>>>

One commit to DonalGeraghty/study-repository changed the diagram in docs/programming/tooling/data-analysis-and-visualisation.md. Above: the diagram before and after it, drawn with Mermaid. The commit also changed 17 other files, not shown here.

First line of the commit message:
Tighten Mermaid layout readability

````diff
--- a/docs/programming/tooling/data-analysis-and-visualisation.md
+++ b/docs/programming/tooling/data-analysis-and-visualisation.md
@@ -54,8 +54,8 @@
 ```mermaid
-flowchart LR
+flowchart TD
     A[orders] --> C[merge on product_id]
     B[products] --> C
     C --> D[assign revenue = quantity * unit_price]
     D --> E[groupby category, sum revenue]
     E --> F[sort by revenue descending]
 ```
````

<<<
>>>

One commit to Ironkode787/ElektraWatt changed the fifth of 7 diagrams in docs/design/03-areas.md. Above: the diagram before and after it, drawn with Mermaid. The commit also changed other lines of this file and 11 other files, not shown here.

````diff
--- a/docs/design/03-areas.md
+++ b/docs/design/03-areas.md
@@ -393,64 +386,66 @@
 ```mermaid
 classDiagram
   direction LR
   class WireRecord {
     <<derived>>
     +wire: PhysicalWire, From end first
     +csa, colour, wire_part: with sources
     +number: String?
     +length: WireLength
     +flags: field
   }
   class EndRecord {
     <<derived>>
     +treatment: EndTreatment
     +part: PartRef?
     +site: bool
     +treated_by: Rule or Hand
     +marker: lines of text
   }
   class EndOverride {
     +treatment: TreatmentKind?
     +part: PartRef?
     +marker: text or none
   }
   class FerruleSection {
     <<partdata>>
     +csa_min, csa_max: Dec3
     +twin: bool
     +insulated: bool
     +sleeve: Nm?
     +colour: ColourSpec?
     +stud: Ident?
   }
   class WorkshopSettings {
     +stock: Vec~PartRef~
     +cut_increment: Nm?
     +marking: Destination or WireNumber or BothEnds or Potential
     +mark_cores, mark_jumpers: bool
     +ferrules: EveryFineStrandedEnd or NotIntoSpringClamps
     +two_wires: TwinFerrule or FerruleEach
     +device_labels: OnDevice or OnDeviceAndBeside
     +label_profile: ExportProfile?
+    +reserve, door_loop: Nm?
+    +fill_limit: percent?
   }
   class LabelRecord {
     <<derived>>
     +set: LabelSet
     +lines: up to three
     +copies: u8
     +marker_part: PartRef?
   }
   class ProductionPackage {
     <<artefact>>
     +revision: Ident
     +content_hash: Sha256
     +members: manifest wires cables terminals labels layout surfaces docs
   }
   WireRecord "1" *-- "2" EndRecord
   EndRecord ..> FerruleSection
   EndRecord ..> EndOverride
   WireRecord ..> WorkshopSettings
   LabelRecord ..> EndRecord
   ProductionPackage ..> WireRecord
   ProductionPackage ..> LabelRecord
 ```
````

<<<

Exercise: For every line in the data above that has the string "analysis", return that line.

Task result:
One commit to DonalGeraghty/study-repository changed the diagram in docs/programming/tooling/data-analysis-and-visualisation.md. Above: the diagram before and after it, drawn with Mermaid. The commit also changed 17 other files, not shown here.
--- a/docs/programming/tooling/data-analysis-and-visualisation.md
+++ b/docs/programming/tooling/data-analysis-and-visualisation.md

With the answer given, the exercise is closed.